Basu, in her statement, said: “After reading these tweets by Ramani, I believe that this vilification was conducted and the tweets were published intentionally by Ramani with a purpose to harm Akbar’s good reputation and goodwill in the eyes of society.”
The journalist said that she has worked with Akbar for 20 years and had not heard anything “untoward” from the staff of the organisation where they worked together. He was a public figure who was held in high esteem, she said.
“I have always held Mr Akbar in high regard. He has been perfectly professional in his dealings with me. He has always been a tough taskmaster, a thorough professional and a brilliant teacher,” Basu said.
She said she considered him to be “a brilliant journalist, a scholarly writer and a thorough gentleman with an impeccable reputation”.
Basu said that she was “shocked, disappointed, embarrassed” to see Ramani’s tweets against Akbar and “in spite of my experience with him, his image, his reputation took a beating in my eyes on reading these tweet/article”.
She said: “It was aggravated during my interaction with friends and colleagues who had read and heard about the widely publicised tweets and articles and asked me whether he was really like that?
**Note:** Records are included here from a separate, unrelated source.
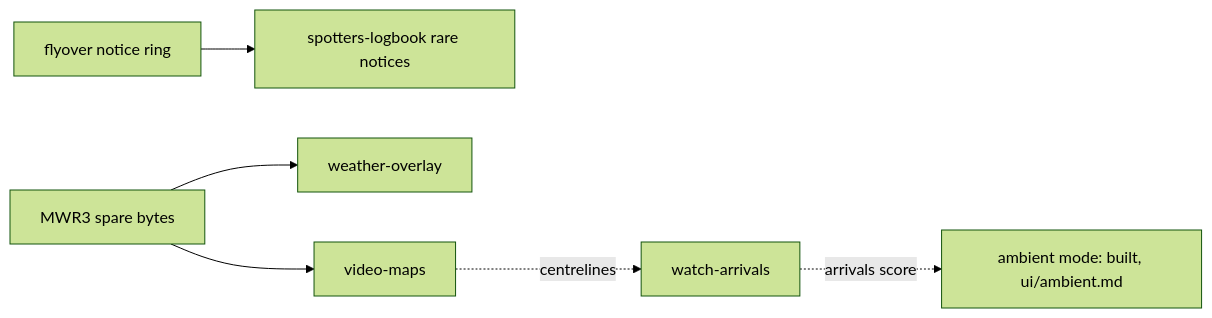
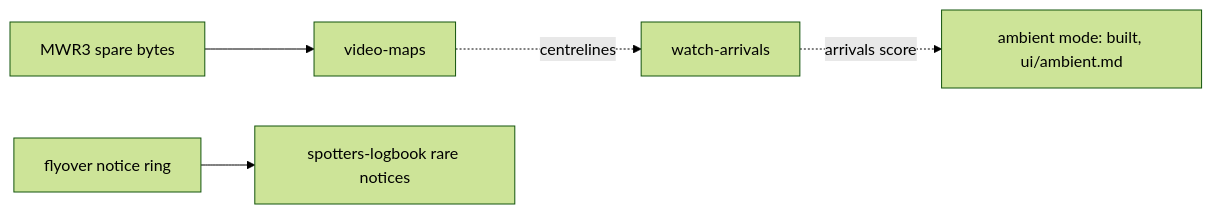
One commit to jfryman/mega-wifi-radar changed the diagram in lode/plans/ideas/summary.md. Above: the diagram before and after it, drawn with Mermaid (forest theme). The commit also changed other lines of this file and 72 other files, not shown here.

First line of the commit message:
Weather overlay: NEXRAD rain as STARS-style stippled cells under the traffic

````diff
--- a/lode/plans/ideas/summary.md
+++ b/lode/plans/ideas/summary.md
@@ -18,8 +17,7 @@
 ```mermaid
 flowchart LR
   ARR[watch-arrivals] -. arrivals score .-> AMB[ambient mode: built, ui/ambient.md]
   MAP[video-maps] -. centrelines .-> ARR
   NOT[flyover notice ring] --> LOG[spotters-logbook rare notices]
-  CFG[MWR3 spare bytes] --> WX[weather-overlay]
-  CFG --> MAP
+  CFG[MWR3 spare bytes] --> MAP
 ```
````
They questioned his character and said that his image has taken a severe beating and had been lowered in their eyes. They said that his reputation had been permanently damaged as far as they were concerned.”
The court has now posted the matter for next hearing on December 7, when it is likely to record the statement of another witness named by Akbar in his complaint.
Akbar had earlier told the court in his statement that an “immediate damage” has been caused to him due to the “scurrilous”, concocted and false allegations of sexual misconduct levelled against him.
Multiple women have come out with accounts of alleged sexual harassment by him while he was working as a journalist.
He had termed the allegations “false, fabricated and deeply distressing” and said he was taking appropriate legal action against them.